* Task to carry out *
An exact, complete copy of the data that follows is needed.

* Input records *
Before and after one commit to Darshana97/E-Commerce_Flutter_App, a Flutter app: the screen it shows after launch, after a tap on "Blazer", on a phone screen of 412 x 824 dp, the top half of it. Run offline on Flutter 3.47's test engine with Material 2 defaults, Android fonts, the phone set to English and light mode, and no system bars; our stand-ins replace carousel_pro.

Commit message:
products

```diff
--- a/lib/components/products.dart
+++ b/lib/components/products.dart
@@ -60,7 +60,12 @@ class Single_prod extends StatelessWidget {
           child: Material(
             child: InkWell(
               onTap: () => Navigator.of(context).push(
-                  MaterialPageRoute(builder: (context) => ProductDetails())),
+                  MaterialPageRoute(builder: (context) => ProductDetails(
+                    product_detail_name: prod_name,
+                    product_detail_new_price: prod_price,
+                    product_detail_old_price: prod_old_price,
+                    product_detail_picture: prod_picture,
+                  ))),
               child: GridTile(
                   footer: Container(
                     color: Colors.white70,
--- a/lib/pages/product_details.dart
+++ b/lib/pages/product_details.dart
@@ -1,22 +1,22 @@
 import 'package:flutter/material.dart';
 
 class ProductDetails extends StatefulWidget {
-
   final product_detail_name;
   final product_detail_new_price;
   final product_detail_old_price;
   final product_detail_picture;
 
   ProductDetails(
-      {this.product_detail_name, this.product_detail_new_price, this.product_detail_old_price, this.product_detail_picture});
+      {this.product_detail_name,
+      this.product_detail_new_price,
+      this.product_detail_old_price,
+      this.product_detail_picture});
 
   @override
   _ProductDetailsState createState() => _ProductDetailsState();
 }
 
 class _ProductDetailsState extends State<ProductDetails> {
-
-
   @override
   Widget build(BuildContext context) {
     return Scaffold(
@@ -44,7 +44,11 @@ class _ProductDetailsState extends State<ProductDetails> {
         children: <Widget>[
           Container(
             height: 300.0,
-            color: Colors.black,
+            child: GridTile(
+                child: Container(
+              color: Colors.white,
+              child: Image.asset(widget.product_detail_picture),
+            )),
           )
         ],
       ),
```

* Task response *
Before and after one commit to Darshana97/E-Commerce_Flutter_App, a Flutter app: the screen it shows after launch, after a tap on "Blazer", on a phone screen of 412 x 824 dp, the top half of it. Run offline on Flutter 3.47's test engine with Material 2 defaults, Android fonts, the phone set to English and light mode, and no system bars; our stand-ins replace carousel_pro.

Commit message:
products

```diff
--- a/lib/components/products.dart
+++ b/lib/components/products.dart
@@ -60,7 +60,12 @@ class Single_prod extends StatelessWidget {
           child: Material(
             child: InkWell(
               onTap: () => Navigator.of(context).push(
-                  MaterialPageRoute(builder: (context) => ProductDetails())),
+                  MaterialPageRoute(builder: (context) => ProductDetails(
+                    product_detail_name: prod_name,
+                    product_detail_new_price: prod_price,
+                    product_detail_old_price: prod_old_price,
+                    product_detail_picture: prod_picture,
+                  ))),
               child: GridTile(
                   footer: Container(
                     color: Colors.white70,
--- a/lib/pages/product_details.dart
+++ b/lib/pages/product_details.dart
@@ -1,22 +1,22 @@
 import 'package:flutter/material.dart';
 
 class ProductDetails extends StatefulWidget {
-
   final product_detail_name;
   final product_detail_new_price;
   final product_detail_old_price;
   final product_detail_picture;
 
   ProductDetails(
-      {this.product_detail_name, this.product_detail_new_price, this.product_detail_old_price, this.product_detail_picture});
+      {this.product_detail_name,
+      this.product_detail_new_price,
+      this.product_detail_old_price,
+      this.product_detail_picture});
 
   @override
   _ProductDetailsState createState() => _ProductDetailsState();
 }
 
 class _ProductDetailsState extends State<ProductDetails> {
-
-
   @override
   Widget build(BuildContext context) {
     return Scaffold(
@@ -44,7 +44,11 @@ class _ProductDetailsState extends State<ProductDetails> {
         children: <Widget>[
           Container(
             height: 300.0,
-            color: Colors.black,
+            child: GridTile(
+                child: Container(
+              color: Colors.white,
+              child: Image.asset(widget.product_detail_picture),
+            )),
           )
         ],
       ),
```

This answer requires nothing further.